One 2017 study showed that sparkling water stimulated a hunger hormone in men, known as ghrelin, making them want to eat more. Eating more calories than you burn causes weight gain, so it’s thought that drinking sparkling water might make people gain more weight than they would have otherwise. Also, some companies add sugar and other ingredients to their sparkling water, which adds empty calories to your diet.

Sparkling water is also shown to cause bloating and gas, thanks to the carbonation. So it’s probably best to steer clear of it if you’re prone to upset stomach or conditions like irritable bowel syndrome (IBS).

The good news: Sparkling water won’t hurt your bones, contrary to some reports.
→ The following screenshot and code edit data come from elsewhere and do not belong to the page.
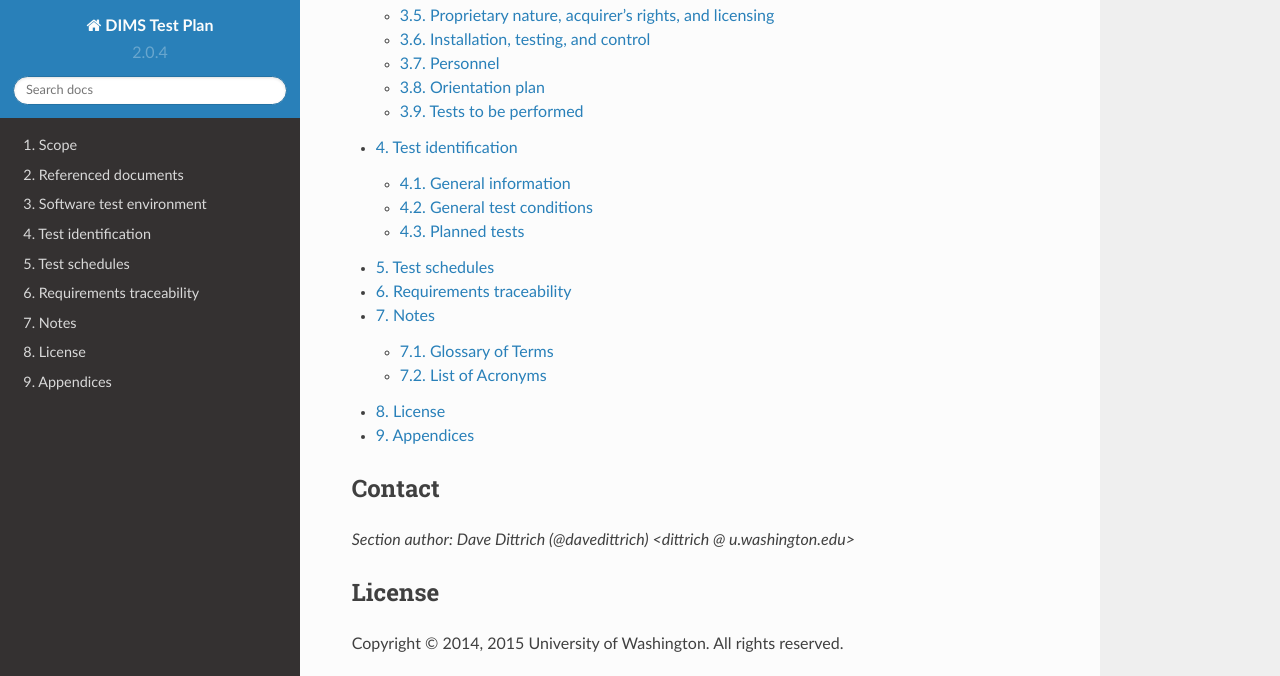
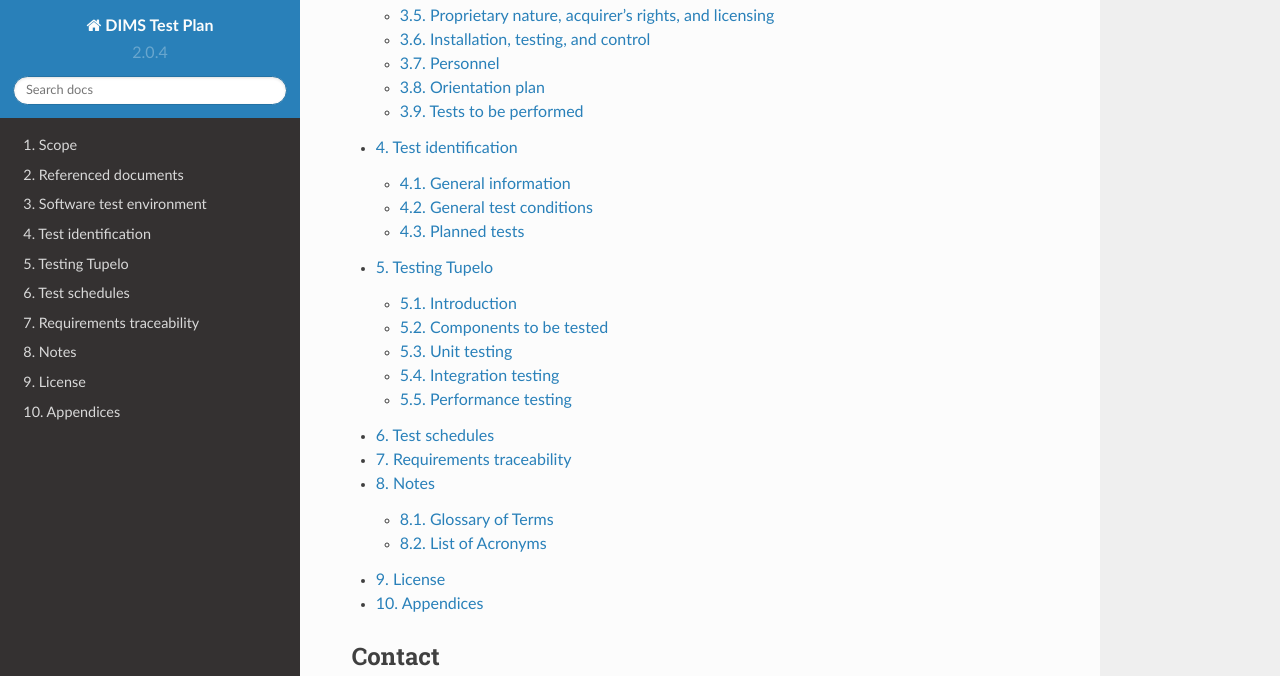
Before and after one commit to uw-dims/dims-tp, a Sphinx documentation site: the page built from source/index.rst, in a window 1280 px wide and 900 px high, scrolled down 456 px, cut to the strip 0-676 px from the top of the window. Built offline with Sphinx 7.4.7 and the Read the Docs theme 2.0.0, drawn with Linux system fonts in a browser that asks for light colours; some of the changed lines change nothing that is shown.

Commit message:
Started Tupelo testing chapter

```diff
--- a/source/index.rst
+++ b/source/index.rst
@@ -12,6 +12,7 @@
    referenceddocs
    testenvironment
    testidentification
+   tupelo-testing
    schedules
    requirementstraceability
    notes
--- /dev/null
+++ b/source/tupelo-testing.rst
@@ -0,0 +1,159 @@
+.. _tupelo-testing:
+
+Testing Tupelo
+==============
+
+Introduction
+------------
+
+Tupelo is a DIMS software component whose role is to manage the acquisition of
+whole hard drive images to a centralised location, and later to answer
+questions related to hard drive content.  A common question in this
+arena might be "does any drive in the acquired set contain a file
+with name *F*, or contain a file whose content hash is *C*.
+
+Tupelo supports acquiring many drives at many points in time.  Thus
+drive *D1* might be acquired at times *T1, T3, T5*, while drive
+*D2* might be acquired at times *T2* and *T5*.
+
+The test cases noted in this document relate to testing the correct
+acquisition (upload) of drives over time,so that the contents of a
+Tupelo store is as expected.  The tests also cover expected and actual
+answers to questions such as "does the store contain an artifact named *X*?"
+
+
+Components to be tested
+-----------------------
+
+Tupelo is a Java codebase, organized as multiple Maven *modules*
+(http://books.sonatype.com/mvnex-book/reference/multimodule.html) under
+a common root.  Adhering to accepted Maven build practices, each
+Tupelo module builds a single *artifact*.  Most artifacts in Tupelo
+are simply libraries of code to be used by larger applications.
+
+The remaining modules comprise one Java web application and two
+command line programs.  These three programs are deployable units of
+code and are the primary targets for testing.
+
+1. Tupelo networked-accessible component called the ``Store``, also known
+   as the Tupelo ``server``.
+
+2. Tupelo command-line program called the ``Shell``.
+
+3. Tupelo command-line programs using AMQP message bus to ask and answer
+   questions related to Tupelo store content.
+
+
+.. note::
+
+Want to classify the DIMS STIX tools as Tupelo components?  If no,
+how/when are these tested?
+
+
+Unit testing
+------------
+
+Each Tupelo Maven module contains various unit tests.  These tests
+are geared towards verifying the correctness of each Java class or set
+of tightly-coupled classes within a module.  No human interaction is
+required for unit testing.
+
+.. note::
+
+Local test data for unit tests?  Can be large, several GB?  Separate
+git repo for test data?
+
+..
+
+To perform the unit tests, it is assumed that the local tester has
+access to the Tupelo source code (held in a git repository local to
+DIMS) and the appropriate build and test tool environment.  This
+environment is essentially just
+
+1. a Java Development Kit version 1.7 or higher
+
+2. the Maven project management tool, version 3.0.5 or higher
+
+
+
+::
+
+   $ cd /path/to/tupelo
+   $
+   $ mvn clean
+   $
+   $ mvn test -Ptester
+
+
+Integration testing
+-------------------
+
+Server component
+~~~~~~~~~~~~~~~~
+
+Once web app running, can test 3 basic pieces of functionality:
+
+1 Does tupelo server announce itself to amqp 'log monitor'?
+
+2 Does tupelo server respond to http requests for various disk
+acquistion functions.
+
+3 Does tupelo server respond to amqp requests for file hash search
+ queries.
+
+
+Server Test 2:
+
+In simplest form, use wget/curl to iterate through a few
+'informational urls', e.g.
+
+server version string,
+
+disk space left,
+
+store uuid.
+
+Can do these with just
+
+$ wget http://localhost:8888/tupelo/version
+
+etc.
+
+
+The above steps build, package and locally install into the user's
+Maven repository (``~/.m2/repository) all of the Tupelo modules.
+
+of all the
+   $ demo.tupelo -s http://192.168.1.50:8080/tupelo
+
+..
+
+
+Shell component
++++++++++++++++
+
+Query component
++++++++++++++++
+
+
+
+
+Performance testing
+-------------------
+
+
+* how long does a first acquire take?
+
+* how long does a digest step take?
+
+* how long does a subsequent acquire take?
+
+* how long does it take to produce the digest file of any acquired drive?
+* how long does each store tool take : digest, bodyfile, etc?
+
+
+* how much store disk is taken up by each acquire?
+
+* for search: how long to answer yes/no?  Need secs per GB/TB stored?
+
+.. eof
```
A 2006 study found that sparkling water doesn’t affect bone density like regular colas can because it doesn’t contain phosphorus, which is shown to increase the loss of calcium in the body through the kidneys.

The Best Drink for Dental Health

It might not be as exciting as a can of fruit-flavored LaCroix, but plain water still ranks number one as the best drink for your chompers — especially if contains fluoride.

H2O with fluoride — called “nature’s cavity fighter” by the American Dental Association — is shown to help strengthen teeth and reduce decay. Need proof? All you have to do is look to our neighbors north of the border.

In 2011, the city of Calgary stopped adding fluoride to water. This inspired researchers to look into how the absence affected children’s dental health. Their findings, published in 2016 in the journal Community Dentistry and Oral Epidemiology, found that children who drank non-fluoridated water had more tooth decay than children living in another Canadian city, Edmonton, with access to fluoridated water.

Water — fluoridated or not — helps wash away the natural bacteria and food particles left behind when we eat, preventing decay and cavities. It also helps with saliva production and it’s calorie free, meaning you won’t gain weight from drinking it (only temporary water weight until you go to the bathroom!).

Water — whether plain or sparkling — is always the best choice for healthy teeth. So, drink up!

Posted In: Oral & Dental Health Tips